**Work request**
Please return each of the entries below exactly as they appear.

Items listed in a dataset
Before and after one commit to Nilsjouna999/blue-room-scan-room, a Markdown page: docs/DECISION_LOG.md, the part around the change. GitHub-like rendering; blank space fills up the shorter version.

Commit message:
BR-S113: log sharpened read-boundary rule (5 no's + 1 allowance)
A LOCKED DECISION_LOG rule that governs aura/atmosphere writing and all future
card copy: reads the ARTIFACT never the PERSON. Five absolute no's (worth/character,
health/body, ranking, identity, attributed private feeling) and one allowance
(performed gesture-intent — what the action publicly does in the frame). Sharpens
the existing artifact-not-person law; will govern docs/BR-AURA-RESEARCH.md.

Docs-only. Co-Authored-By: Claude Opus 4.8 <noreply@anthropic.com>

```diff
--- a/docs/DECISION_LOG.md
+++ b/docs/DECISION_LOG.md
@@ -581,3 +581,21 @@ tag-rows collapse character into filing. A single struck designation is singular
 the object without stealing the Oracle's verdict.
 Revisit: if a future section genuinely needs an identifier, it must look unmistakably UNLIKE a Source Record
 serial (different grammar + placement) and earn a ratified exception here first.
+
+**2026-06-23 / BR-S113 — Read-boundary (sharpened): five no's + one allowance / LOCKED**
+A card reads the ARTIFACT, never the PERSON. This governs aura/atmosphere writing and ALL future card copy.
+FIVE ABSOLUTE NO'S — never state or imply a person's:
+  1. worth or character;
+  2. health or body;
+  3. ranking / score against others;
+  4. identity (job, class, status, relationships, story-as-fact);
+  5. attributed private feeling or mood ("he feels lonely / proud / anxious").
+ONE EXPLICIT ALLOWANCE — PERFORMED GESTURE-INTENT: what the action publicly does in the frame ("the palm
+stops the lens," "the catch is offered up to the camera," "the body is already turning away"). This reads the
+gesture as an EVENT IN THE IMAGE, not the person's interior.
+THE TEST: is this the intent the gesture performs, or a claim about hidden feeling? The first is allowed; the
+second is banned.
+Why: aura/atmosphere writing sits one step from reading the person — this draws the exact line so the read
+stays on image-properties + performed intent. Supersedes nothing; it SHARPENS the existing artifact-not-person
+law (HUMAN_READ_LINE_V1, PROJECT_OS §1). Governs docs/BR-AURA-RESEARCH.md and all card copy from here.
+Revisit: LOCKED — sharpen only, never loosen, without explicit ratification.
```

**Response to the task**
Before and after one commit to Nilsjouna999/blue-room-scan-room, a Markdown page: docs/DECISION_LOG.md, the part around the change. GitHub-like rendering; blank space fills up the shorter version.

Commit message:
BR-S113: log sharpened read-boundary rule (5 no's + 1 allowance)
A LOCKED DECISION_LOG rule that governs aura/atmosphere writing and all future
card copy: reads the ARTIFACT never the PERSON. Five absolute no's (worth/character,
health/body, ranking, identity, attributed private feeling) and one allowance
(performed gesture-intent — what the action publicly does in the frame). Sharpens
the existing artifact-not-person law; will govern docs/BR-AURA-RESEARCH.md.

Docs-only. Co-Authored-By: Claude Opus 4.8 <noreply@anthropic.com>

```diff
--- a/docs/DECISION_LOG.md
+++ b/docs/DECISION_LOG.md
@@ -581,3 +581,21 @@ tag-rows collapse character into filing. A single struck designation is singular
 the object without stealing the Oracle's verdict.
 Revisit: if a future section genuinely needs an identifier, it must look unmistakably UNLIKE a Source Record
 serial (different grammar + placement) and earn a ratified exception here first.
+
+**2026-06-23 / BR-S113 — Read-boundary (sharpened): five no's + one allowance / LOCKED**
+A card reads the ARTIFACT, never the PERSON. This governs aura/atmosphere writing and ALL future card copy.
+FIVE ABSOLUTE NO'S — never state or imply a person's:
+  1. worth or character;
+  2. health or body;
+  3. ranking / score against others;
+  4. identity (job, class, status, relationships, story-as-fact);
+  5. attributed private feeling or mood ("he feels lonely / proud / anxious").
+ONE EXPLICIT ALLOWANCE — PERFORMED GESTURE-INTENT: what the action publicly does in the frame ("the palm
+stops the lens," "the catch is offered up to the camera," "the body is already turning away"). This reads the
+gesture as an EVENT IN THE IMAGE, not the person's interior.
+THE TEST: is this the intent the gesture performs, or a claim about hidden feeling? The first is allowed; the
+second is banned.
+Why: aura/atmosphere writing sits one step from reading the person — this draws the exact line so the read
+stays on image-properties + performed intent. Supersedes nothing; it SHARPENS the existing artifact-not-person
+law (HUMAN_READ_LINE_V1, PROJECT_OS §1). Governs docs/BR-AURA-RESEARCH.md and all card copy from here.
+Revisit: LOCKED — sharpen only, never loosen, without explicit ratification.
```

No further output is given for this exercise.